Various research studies have presented evidence showing that prolonged noise exposure can be linked to several short and long-term health problems – both physiological and psychological. It helps to remember that the ear evolved in an acoustic environment that was nothing like the one we live in today.

The WHO analysed environmental noise from planes, trains and vehicles, as well as other urban sources, and then looked at links to health conditions such as cardiovascular disease, sleep disturbance, tinnitus, cognitive impairment in children, and annoyance.

The most obvious is interrupted sleep, with its flow-on effects of tiredness, diminished memory and creativity, impaired judgement and weakened psychomotor skills.

A worrying conclusion from the WHO study was that at least one million healthy years of life are lost each year in Europe alone due to noise pollution (this does not include noise from industrial workplaces).

That noise pollution has a serious impact on cognitive performance and quality of life cannot be denied.

Cognitive performance and quality of life
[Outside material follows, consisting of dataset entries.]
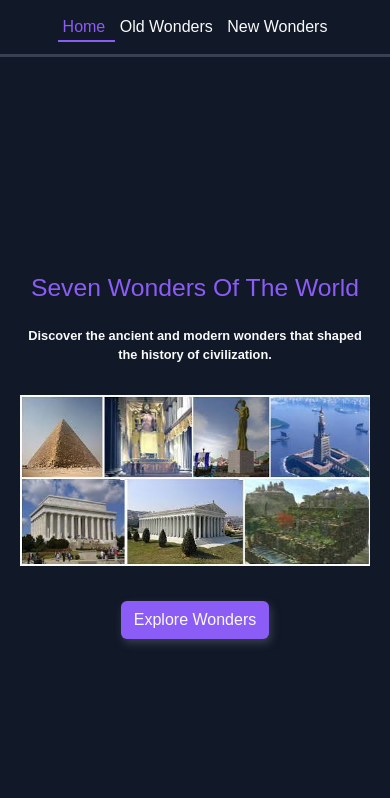
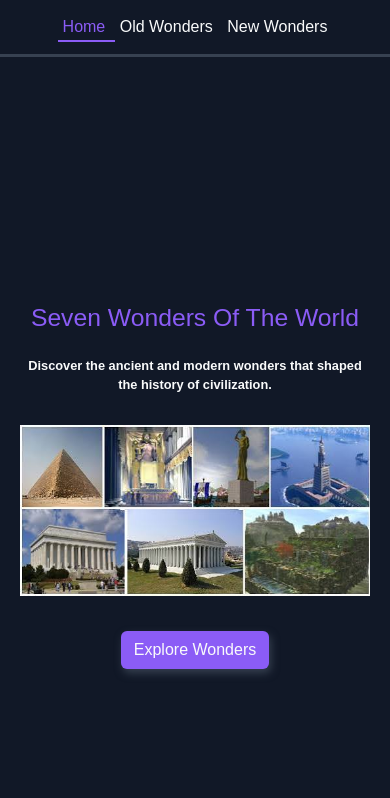
Before and after one commit to Zyad-Zoz-133/Seven-wonders-gallery, a plain HTML site: page index.html in a window 390 px wide. Shown: the part 46-844 px from the top of the page. Drawn offline with nearby package versions, Linux system fonts and the light colour scheme.

Commit message:
Update body padding in media query for consistent layout on mobile devices

```diff
--- a/assets/css/style.css
+++ b/assets/css/style.css
@@ -205,7 +205,7 @@ img {
 
 @media(max-width:768px) {
       body {
-            padding-top: 80px;
+            padding-top: 110px;
       }
 
       nav {
```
Good cognition is essential for work and academic performance. Excessive noise interrupts concentration, memory and speech recognition, all of which can reduce work quality, output and productivity. There is a growing body of evidence that shows how noise pollution impacts academic ability and learning outcomes and even leads to lower standardised test scores.

Noise pollution is also clearly linked to psychological stress responses and discomfort. In general, people with normal hearing function find loud noise uncomfortable. Accordingly, regular exposure to excess noise in a living space can have a significant negative impact on the quality of day-to-day life.

Though 95 per cent of Aussies admit that they ‘feel affected’ by the continuous bombardment of noise in their homes, less than half of them realise the significant impact of noise pollution on their wellbeing. Whether it’s traffic and construction outside on the street, appliances and electronics at home, or even flight paths crossing overhead, a 2018 Sony Sounds study reveals how hard it is to get away from noise pollution.

With the increasing urban populations and changes in urban development, this is only going to get worse.

With that in mind – it’s important to take a break whenever you can.

Tahnee Schulz, a leading mindfulness expert and psychologist who worked with Sony on the Sounds Study, says, “In the hustle and bustle of modern life, where we’re constantly being overstimulated by both natural and man-made sounds, it’s more important than ever for us to be aware of the epidemic of noise pollution and the effects that it can have on us physically and mentally.”

Schulz suggests that all Aussies should be "taking proactive steps" towards finding a bit of peace and quiet in their lives throughout the day.

Acoustic Blinds and Curtains is a provider of effective noise reduction products for all kinds of 'city' noise.